** Opening Entries supplied block **

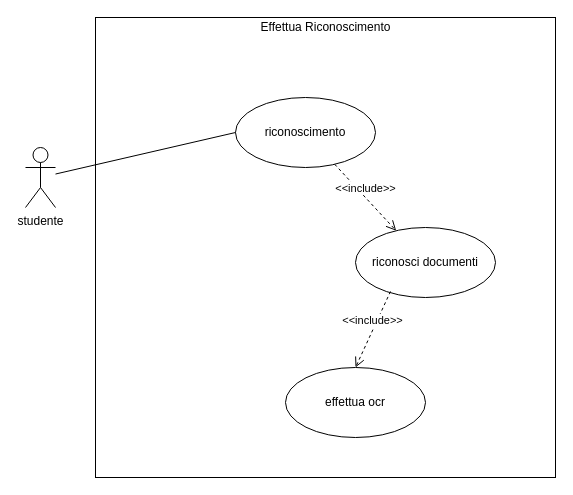
This is report/uml_use_case.drawio from Andrew-Wyn/ing_SW_DIL, a draw.io file, before an edit. Source tidied: cells renumbered, new cells numbered last; positions are measured from the earlier drawing's top-left corner, leaving out a move shared by most shapes. Both pictures are drawn from the tidied source at 100%, with x=0, y=0 at pixel (25, 17).
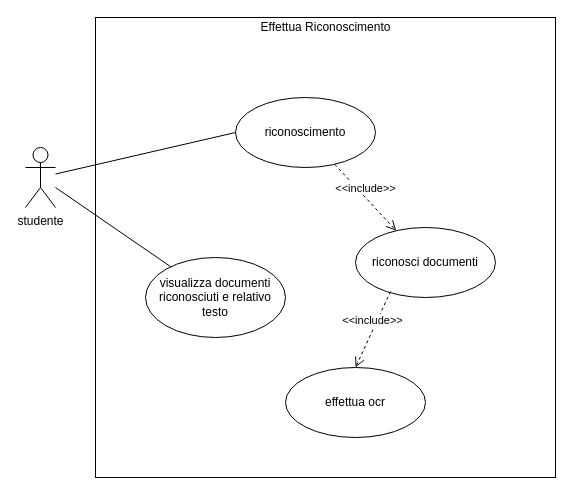
Above is the later version.

Commit message (it also covers changes not shown here):
adjusted use case diagram and description

Diff of the diagram source:
```diff
@@
 <mxGraphModel>
   <root>
     <mxCell id="0" />
     <mxCell id="1" parent="0" />
     <mxCell id="2" style="whiteSpace=wrap;html=1;" parent="1" vertex="1">
       <mxGeometry x="70" width="460" height="460" as="geometry" />
     </mxCell>
     <mxCell id="3" value="riconoscimento" style="ellipse;whiteSpace=wrap;html=1;" parent="1" vertex="1">
       <mxGeometry x="210" y="80" width="140" height="70" as="geometry" />
     </mxCell>
     <mxCell id="4" value="riconosci documenti" style="ellipse;whiteSpace=wrap;html=1;" parent="1" vertex="1">
       <mxGeometry x="330" y="210" width="140" height="70" as="geometry" />
     </mxCell>
     <mxCell id="5" value="effettua ocr" style="ellipse;whiteSpace=wrap;html=1;" parent="1" vertex="1">
       <mxGeometry x="260" y="350" width="140" height="70" as="geometry" />
     </mxCell>
     <mxCell id="6" value="studente" style="shape=umlActor;verticalLabelPosition=bottom;verticalAlign=top;html=1;" parent="1" vertex="1">
       <mxGeometry y="130" width="30" height="60" as="geometry" />
     </mxCell>
     <mxCell id="7" style="endArrow=none;html=1;entryX=0;entryY=0.5;entryDx=0;entryDy=0;" parent="1" edge="1" source="6" target="3">
       <mxGeometry relative="1" as="geometry" />
     </mxCell>
     <mxCell id="8" value="Effettua Riconoscimento" style="text;html=1;align=center;verticalAlign=middle;" parent="1" vertex="1">
       <mxGeometry x="225" width="150" height="20" as="geometry" />
     </mxCell>
     <mxCell id="9" value="&amp;lt;&amp;lt;include&amp;gt;&amp;gt;" style="html=1;verticalAlign=bottom;endArrow=open;dashed=1;endSize=8;exitX=0.25;exitY=0.914;exitDx=0;exitDy=0;exitPerimeter=0;entryX=0.5;entryY=0;entryDx=0;entryDy=0;" parent="1" edge="1" source="4" target="5">
       <mxGeometry relative="1" as="geometry" />
     </mxCell>
     <mxCell id="10" value="&amp;lt;&amp;lt;include&amp;gt;&amp;gt;" style="html=1;verticalAlign=bottom;endArrow=open;dashed=1;endSize=8;" parent="1" edge="1" source="3" target="4">
       <mxGeometry relative="1" as="geometry" />
     </mxCell>
+    <mxCell id="11" value="visualizza documenti riconosciuti e relativo testo" style="ellipse;whiteSpace=wrap;html=1;" parent="1" vertex="1">
+      <mxGeometry x="120" y="240" width="140" height="80" as="geometry" />
+    </mxCell>
+    <mxCell id="12" style="endArrow=none;html=1;" parent="1" edge="1" target="11">
+      <mxGeometry relative="1" as="geometry">
+        <mxPoint x="30" y="170" as="sourcePoint" />
+      </mxGeometry>
+    </mxCell>
   </root>
 </mxGraphModel>
```
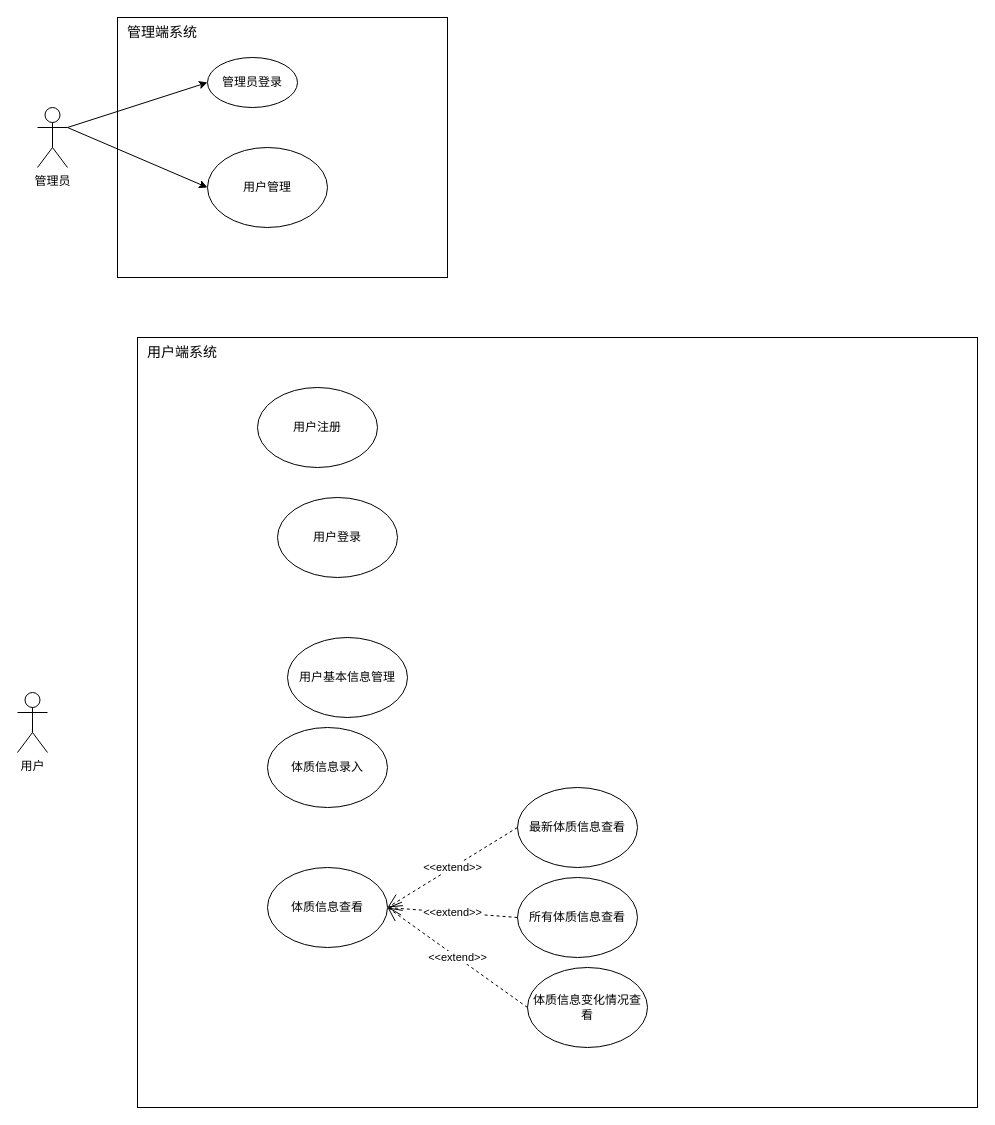
This is 用例图.drawio from Alkaidar/draw, a draw.io file, before an edit. Source tidied: cells renumbered, new cells numbered last; positions are measured from the earlier drawing's top-left corner, leaving out a move shared by most shapes. Both pictures are drawn from the tidied source at 100%, with x=0, y=0 at pixel (17, 17).
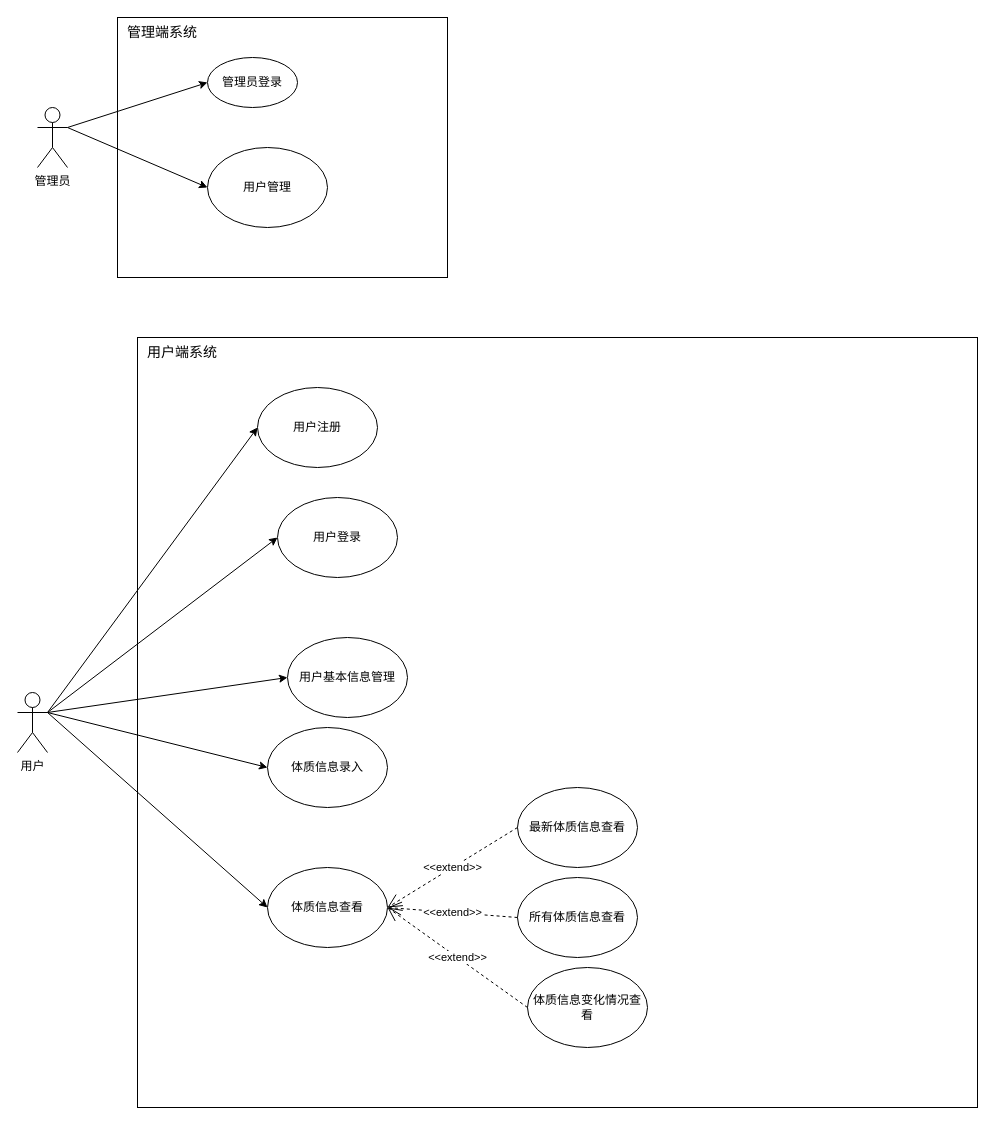
After the change.

The change refers to these unchanged cells:
```xml
<mxCell id="11" value="用户注册" style="ellipse;whiteSpace=wrap;html=1;" parent="1" vertex="1">
  <mxGeometry x="240" y="370" width="120" height="80" as="geometry" />
</mxCell>
<mxCell id="12" value="用户登录" style="ellipse;whiteSpace=wrap;html=1;" parent="1" vertex="1">
  <mxGeometry x="260" y="480" width="120" height="80" as="geometry" />
</mxCell>
<mxCell id="14" value="体质信息录入" style="ellipse;whiteSpace=wrap;html=1;" parent="1" vertex="1">
  <mxGeometry x="250" y="710" width="120" height="80" as="geometry" />
</mxCell>
<mxCell id="15" value="体质信息查看" style="ellipse;whiteSpace=wrap;html=1;" parent="1" vertex="1">
  <mxGeometry x="250" y="850" width="120" height="80" as="geometry" />
</mxCell>
<mxCell id="19" value="用户" style="shape=umlActor;verticalLabelPosition=bottom;verticalAlign=top;html=1;outlineConnect=0;" parent="1" vertex="1">
  <mxGeometry y="675" width="30" height="60" as="geometry" />
</mxCell>
```

What changed in the source:
```diff
@@
+    <mxCell id="23" style="endArrow=classic;html=1;rounded=0;exitX=1;exitY=0.3333333333333333;exitDx=0;exitDy=0;exitPerimeter=0;entryX=0;entryY=0.5;entryDx=0;entryDy=0;" parent="1" edge="1" source="19" target="11">
+      <mxGeometry relative="1" as="geometry" />
+    </mxCell>
+    <mxCell id="24" style="endArrow=classic;html=1;rounded=0;entryX=0;entryY=0.5;entryDx=0;entryDy=0;exitX=1;exitY=0.3333333333333333;exitDx=0;exitDy=0;exitPerimeter=0;" parent="1" edge="1" source="19" target="12">
+      <mxGeometry relative="1" as="geometry" />
+    </mxCell>
+    <mxCell id="25" style="endArrow=classic;html=1;rounded=0;entryX=0;entryY=0.5;entryDx=0;entryDy=0;exitX=1;exitY=0.3333333333333333;exitDx=0;exitDy=0;exitPerimeter=0;" parent="1" edge="1" source="19" target="14">
+      <mxGeometry relative="1" as="geometry" />
+    </mxCell>
+    <mxCell id="26" style="endArrow=classic;html=1;rounded=0;exitX=1;exitY=0.3333333333333333;exitDx=0;exitDy=0;exitPerimeter=0;" parent="1" edge="1" source="19">
+      <mxGeometry relative="1" as="geometry">
+        <mxPoint x="270" y="660" as="targetPoint" />
+      </mxGeometry>
+    </mxCell>
+    <mxCell id="27" style="endArrow=classic;html=1;rounded=0;entryX=0;entryY=0.5;entryDx=0;entryDy=0;exitX=1;exitY=0.3333333333333333;exitDx=0;exitDy=0;exitPerimeter=0;" parent="1" edge="1" source="19" target="15">
+      <mxGeometry relative="1" as="geometry" />
+    </mxCell>
```
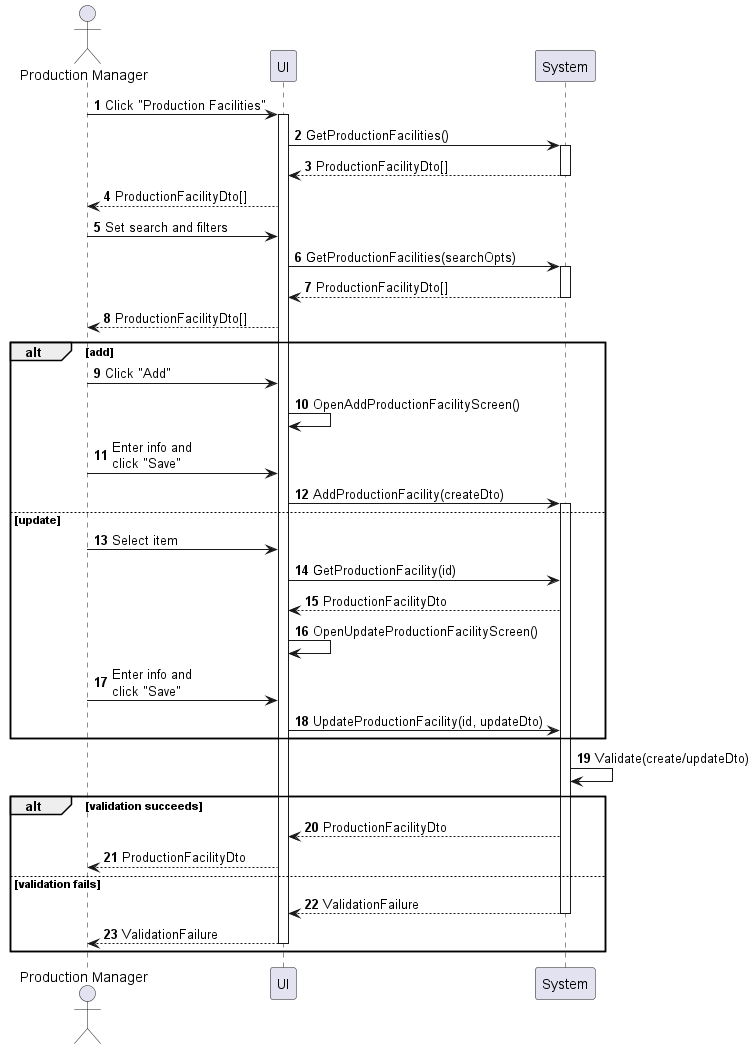
Before: sequences/production-facility-manage.png, a diagram exported from PlantUML (phihungha/scmss-reqs).
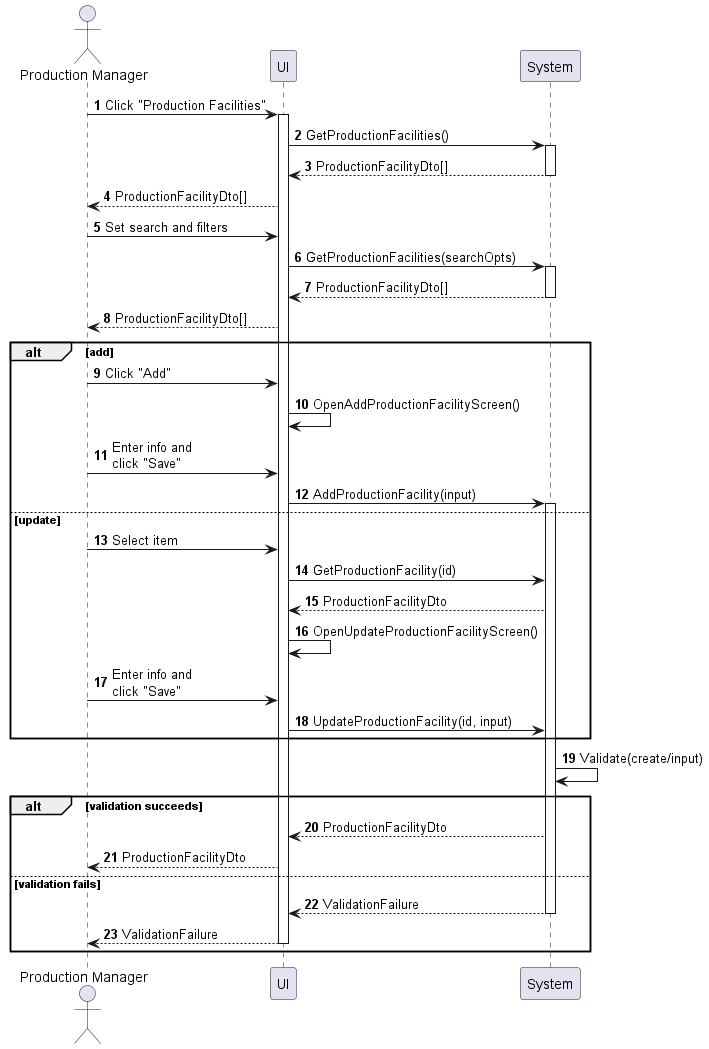
The same diagram one commit later.

Change to the diagram source:
```diff
@@ -21,7 +21,7 @@
     a -> f : Click "Add"
     f -> f : OpenAddProductionFacilityScreen()
     a -> f : Enter info and\nclick "Save"
-    f -> b : AddProductionFacility(createDto)
+    f -> b : AddProductionFacility(input)
     activate b
 else update
     a -> f : Select item
@@ -29,10 +29,10 @@
     b --> f : ProductionFacilityDto
     f -> f : OpenUpdateProductionFacilityScreen()
     a -> f : Enter info and\nclick "Save"
-    f -> b : UpdateProductionFacility(id, updateDto)
+    f -> b : UpdateProductionFacility(id, input)
 end
 
-b -> b : Validate(create/updateDto)
+b -> b : Validate(create/input)
 
 alt validation succeeds
     b --> f : ProductionFacilityDto
```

** Closing Entries supplied block **

Problem: Filter the data above by the word "height" and copy every line that matches.

Expected output:
       <mxGeometry x="70" width="460" height="460" as="geometry" />
       <mxGeometry x="210" y="80" width="140" height="70" as="geometry" />
       <mxGeometry x="330" y="210" width="140" height="70" as="geometry" />
       <mxGeometry x="260" y="350" width="140" height="70" as="geometry" />
       <mxGeometry y="130" width="30" height="60" as="geometry" />
       <mxGeometry x="225" width="150" height="20" as="geometry" />
+      <mxGeometry x="120" y="240" width="140" height="80" as="geometry" />
  <mxGeometry x="240" y="370" width="120" height="80" as="geometry" />
  <mxGeometry x="260" y="480" width="120" height="80" as="geometry" />
  <mxGeometry x="250" y="710" width="120" height="80" as="geometry" />
  <mxGeometry x="250" y="850" width="120" height="80" as="geometry" />
  <mxGeometry y="675" width="30" height="60" as="geometry" />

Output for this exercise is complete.